Instructions to follow – Select the lines of the records containing the word "href" and list them.

---------- Data for analysis

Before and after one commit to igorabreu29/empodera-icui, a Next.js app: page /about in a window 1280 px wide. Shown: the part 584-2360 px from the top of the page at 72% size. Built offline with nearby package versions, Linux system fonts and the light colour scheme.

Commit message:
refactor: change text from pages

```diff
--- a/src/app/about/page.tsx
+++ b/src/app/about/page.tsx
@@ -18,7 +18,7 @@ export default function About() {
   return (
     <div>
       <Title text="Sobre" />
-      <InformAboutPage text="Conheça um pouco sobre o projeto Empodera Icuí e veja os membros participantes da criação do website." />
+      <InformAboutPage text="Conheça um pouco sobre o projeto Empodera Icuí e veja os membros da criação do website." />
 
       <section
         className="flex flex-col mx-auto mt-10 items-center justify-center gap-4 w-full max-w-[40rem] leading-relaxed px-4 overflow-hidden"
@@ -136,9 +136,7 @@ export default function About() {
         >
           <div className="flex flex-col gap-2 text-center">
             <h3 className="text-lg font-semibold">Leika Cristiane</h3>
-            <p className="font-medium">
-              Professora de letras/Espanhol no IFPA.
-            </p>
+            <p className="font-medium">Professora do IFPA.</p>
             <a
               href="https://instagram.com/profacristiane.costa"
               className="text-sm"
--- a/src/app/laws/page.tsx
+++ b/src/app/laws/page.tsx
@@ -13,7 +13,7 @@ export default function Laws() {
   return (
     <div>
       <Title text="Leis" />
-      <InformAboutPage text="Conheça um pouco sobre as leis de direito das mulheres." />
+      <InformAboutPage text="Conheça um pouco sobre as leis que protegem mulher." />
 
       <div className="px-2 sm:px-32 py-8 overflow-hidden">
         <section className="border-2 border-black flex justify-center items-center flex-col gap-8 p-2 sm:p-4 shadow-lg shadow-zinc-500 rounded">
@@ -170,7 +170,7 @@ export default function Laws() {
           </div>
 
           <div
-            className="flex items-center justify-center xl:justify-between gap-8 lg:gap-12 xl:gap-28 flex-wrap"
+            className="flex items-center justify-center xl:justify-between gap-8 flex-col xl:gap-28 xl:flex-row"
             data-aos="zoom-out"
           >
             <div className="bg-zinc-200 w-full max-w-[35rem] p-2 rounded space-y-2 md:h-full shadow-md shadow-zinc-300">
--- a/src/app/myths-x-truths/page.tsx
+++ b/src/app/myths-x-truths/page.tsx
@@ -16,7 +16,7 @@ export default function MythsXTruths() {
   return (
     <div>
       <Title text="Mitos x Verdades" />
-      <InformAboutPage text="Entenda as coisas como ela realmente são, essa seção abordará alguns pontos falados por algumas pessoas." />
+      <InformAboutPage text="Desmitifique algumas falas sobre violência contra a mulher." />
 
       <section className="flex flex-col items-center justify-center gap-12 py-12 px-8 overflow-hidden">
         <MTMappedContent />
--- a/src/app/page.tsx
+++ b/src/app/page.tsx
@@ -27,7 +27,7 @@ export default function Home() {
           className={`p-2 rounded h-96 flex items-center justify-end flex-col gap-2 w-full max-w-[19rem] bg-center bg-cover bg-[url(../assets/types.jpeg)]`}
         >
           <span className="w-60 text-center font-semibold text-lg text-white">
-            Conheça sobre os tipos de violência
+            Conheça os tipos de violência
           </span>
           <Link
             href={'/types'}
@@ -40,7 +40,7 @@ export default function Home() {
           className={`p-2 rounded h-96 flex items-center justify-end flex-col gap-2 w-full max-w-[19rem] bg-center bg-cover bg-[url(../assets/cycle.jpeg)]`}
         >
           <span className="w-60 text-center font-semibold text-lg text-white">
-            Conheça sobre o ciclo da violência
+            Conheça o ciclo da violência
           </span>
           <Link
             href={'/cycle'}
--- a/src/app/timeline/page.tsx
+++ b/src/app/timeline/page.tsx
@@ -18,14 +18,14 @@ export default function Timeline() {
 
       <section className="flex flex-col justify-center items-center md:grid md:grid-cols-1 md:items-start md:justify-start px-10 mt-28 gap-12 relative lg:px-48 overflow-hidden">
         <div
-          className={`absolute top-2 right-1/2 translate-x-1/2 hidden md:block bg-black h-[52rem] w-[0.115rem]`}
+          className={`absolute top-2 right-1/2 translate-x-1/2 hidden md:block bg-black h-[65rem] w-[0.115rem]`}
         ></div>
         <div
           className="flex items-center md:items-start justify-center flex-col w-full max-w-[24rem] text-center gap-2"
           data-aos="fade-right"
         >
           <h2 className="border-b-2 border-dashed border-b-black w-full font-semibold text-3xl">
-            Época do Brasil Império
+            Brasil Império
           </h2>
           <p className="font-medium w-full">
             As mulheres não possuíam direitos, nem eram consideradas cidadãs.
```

--------------------

Finished task –
               href="https://instagram.com/profacristiane.costa"
             href={'/types'}
             href={'/cycle'}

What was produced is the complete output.